There's another one that's coming out of the Midwest Apple Improvement Program called Evercrisp, which is a Honeycrisp-by-Fuji cross. So there's a whole group of Honeycrisp children coming that, in the next 10 years, will really change what kind of apples are available.
But even the Honeycrisp's origin story suggests it gets its traits from the Macoun and Honeygold varieties. Which of the two gave it that initial crispness?
Well, actually it's not the Macoun or the Honeygold. About a decade ago, after the initial description came out in 1991 and genetic markets became available, we did a little CSI work and published a paper that said neither was the parent of Honeycrisp. It appears, based on the markers, that another Minnesota variety called Keepsake [which crosses a Northern Spy with an unnamed variety] is one of the parents. It has a very nice texture, but a different, nutty flavor. The other parent we're not sure what it is, but think it may be descended from Golden Delicious.

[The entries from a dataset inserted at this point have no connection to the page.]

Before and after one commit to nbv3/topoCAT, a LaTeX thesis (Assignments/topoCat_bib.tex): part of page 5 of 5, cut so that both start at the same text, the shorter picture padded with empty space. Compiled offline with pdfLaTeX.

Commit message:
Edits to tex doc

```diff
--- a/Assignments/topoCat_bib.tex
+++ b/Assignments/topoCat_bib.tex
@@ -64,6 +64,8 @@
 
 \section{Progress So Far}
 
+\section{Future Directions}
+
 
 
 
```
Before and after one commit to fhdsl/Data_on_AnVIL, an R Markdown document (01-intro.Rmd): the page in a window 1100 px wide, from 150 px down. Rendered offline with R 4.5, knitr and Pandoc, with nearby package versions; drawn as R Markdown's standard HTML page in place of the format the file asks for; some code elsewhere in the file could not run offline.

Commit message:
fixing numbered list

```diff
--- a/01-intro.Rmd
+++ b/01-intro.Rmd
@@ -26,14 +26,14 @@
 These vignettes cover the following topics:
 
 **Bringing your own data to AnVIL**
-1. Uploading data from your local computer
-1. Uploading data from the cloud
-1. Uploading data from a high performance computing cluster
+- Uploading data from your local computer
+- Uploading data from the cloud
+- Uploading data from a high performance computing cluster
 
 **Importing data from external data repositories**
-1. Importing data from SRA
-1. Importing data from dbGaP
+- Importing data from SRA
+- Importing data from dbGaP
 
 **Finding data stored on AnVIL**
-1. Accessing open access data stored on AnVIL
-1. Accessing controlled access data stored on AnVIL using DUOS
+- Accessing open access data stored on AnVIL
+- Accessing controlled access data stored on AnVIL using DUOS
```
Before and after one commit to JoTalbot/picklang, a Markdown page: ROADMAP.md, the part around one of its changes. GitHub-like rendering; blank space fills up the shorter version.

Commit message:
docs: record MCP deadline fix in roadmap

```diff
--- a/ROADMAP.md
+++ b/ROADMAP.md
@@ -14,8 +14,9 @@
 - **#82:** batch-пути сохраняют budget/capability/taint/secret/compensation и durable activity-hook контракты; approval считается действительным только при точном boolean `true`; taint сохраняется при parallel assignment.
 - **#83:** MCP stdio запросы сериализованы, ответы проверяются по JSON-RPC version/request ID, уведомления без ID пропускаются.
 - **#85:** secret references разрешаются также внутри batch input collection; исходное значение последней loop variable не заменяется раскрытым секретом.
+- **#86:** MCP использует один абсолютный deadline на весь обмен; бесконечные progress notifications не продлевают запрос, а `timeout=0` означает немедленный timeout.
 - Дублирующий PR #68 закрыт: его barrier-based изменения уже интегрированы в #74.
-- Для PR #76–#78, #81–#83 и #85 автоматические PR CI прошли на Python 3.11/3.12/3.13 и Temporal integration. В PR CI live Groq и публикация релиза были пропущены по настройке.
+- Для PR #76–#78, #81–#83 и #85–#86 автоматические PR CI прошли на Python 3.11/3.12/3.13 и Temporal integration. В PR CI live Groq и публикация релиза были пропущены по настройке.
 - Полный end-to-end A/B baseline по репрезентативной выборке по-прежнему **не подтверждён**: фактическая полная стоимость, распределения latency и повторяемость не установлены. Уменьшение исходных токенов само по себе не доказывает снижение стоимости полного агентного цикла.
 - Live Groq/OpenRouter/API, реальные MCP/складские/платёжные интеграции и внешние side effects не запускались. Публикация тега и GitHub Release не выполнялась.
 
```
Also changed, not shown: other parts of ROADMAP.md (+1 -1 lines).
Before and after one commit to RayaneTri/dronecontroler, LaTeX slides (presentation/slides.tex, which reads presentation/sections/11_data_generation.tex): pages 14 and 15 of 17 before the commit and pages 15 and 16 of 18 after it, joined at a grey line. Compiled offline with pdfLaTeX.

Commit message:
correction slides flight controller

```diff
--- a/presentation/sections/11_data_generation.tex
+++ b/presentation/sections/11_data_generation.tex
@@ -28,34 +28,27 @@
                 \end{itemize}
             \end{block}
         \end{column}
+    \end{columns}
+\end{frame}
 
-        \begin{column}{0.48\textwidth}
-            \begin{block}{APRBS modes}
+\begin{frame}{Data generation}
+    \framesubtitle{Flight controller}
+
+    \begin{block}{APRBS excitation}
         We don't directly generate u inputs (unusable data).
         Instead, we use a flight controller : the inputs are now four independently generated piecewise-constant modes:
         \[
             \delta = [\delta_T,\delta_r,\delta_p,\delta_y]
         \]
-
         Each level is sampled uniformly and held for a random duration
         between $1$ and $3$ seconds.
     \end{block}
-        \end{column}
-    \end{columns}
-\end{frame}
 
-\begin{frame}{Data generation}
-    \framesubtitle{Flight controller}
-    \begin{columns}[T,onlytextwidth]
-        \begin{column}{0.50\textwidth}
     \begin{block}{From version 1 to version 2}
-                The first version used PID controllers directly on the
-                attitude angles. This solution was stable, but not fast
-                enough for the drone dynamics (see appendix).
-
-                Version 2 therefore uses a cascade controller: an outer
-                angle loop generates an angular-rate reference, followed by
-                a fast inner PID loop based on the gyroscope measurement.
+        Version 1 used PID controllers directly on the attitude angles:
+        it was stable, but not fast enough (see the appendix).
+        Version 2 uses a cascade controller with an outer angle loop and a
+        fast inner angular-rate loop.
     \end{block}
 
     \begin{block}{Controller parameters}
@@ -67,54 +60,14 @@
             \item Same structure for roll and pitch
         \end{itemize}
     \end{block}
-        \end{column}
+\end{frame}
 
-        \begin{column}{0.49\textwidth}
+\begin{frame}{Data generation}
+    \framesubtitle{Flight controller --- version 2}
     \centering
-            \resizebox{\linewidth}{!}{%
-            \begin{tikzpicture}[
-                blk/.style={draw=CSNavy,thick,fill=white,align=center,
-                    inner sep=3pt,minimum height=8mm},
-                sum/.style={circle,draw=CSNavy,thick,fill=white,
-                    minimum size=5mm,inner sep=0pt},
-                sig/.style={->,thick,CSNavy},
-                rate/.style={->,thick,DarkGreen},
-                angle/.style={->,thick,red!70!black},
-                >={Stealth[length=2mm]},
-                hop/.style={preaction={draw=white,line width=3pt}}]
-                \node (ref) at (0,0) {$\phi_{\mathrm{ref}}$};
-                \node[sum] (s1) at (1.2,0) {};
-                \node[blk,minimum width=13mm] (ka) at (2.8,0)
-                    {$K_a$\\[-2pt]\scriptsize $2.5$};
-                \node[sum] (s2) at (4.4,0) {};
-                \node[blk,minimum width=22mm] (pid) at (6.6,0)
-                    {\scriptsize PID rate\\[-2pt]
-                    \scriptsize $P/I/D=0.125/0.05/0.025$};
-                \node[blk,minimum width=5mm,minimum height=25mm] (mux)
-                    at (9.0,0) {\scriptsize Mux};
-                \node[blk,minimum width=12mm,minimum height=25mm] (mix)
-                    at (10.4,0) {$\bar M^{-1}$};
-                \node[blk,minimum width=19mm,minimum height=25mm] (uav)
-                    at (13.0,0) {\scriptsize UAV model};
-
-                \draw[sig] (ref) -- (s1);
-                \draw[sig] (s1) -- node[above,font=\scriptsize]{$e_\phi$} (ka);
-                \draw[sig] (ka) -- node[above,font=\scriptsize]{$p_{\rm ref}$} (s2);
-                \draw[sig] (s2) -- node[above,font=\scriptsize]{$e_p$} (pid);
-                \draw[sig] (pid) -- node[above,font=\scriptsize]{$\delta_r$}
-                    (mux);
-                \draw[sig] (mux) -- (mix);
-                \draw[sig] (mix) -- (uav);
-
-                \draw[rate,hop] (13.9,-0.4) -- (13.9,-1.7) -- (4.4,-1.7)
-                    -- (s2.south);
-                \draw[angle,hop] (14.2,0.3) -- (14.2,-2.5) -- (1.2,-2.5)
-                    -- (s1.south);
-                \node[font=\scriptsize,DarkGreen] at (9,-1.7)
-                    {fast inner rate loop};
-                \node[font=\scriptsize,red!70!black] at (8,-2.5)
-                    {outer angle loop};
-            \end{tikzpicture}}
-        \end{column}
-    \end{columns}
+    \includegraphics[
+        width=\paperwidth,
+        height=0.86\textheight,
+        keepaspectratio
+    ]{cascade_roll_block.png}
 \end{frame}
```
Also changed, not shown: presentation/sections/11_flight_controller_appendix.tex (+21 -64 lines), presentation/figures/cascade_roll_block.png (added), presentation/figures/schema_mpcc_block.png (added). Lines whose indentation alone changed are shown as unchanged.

With that in mind, even with the availability of genetic markers, are a lot of apple breeding combinations still a matter of chance?
Apples are like humans. If you have a sibling from the same parents, you're very definitely not alike. You may have some resemblances, both physical and perhaps personality -- which we could say is the way you look and the way you taste -- and apples are kind of the same way.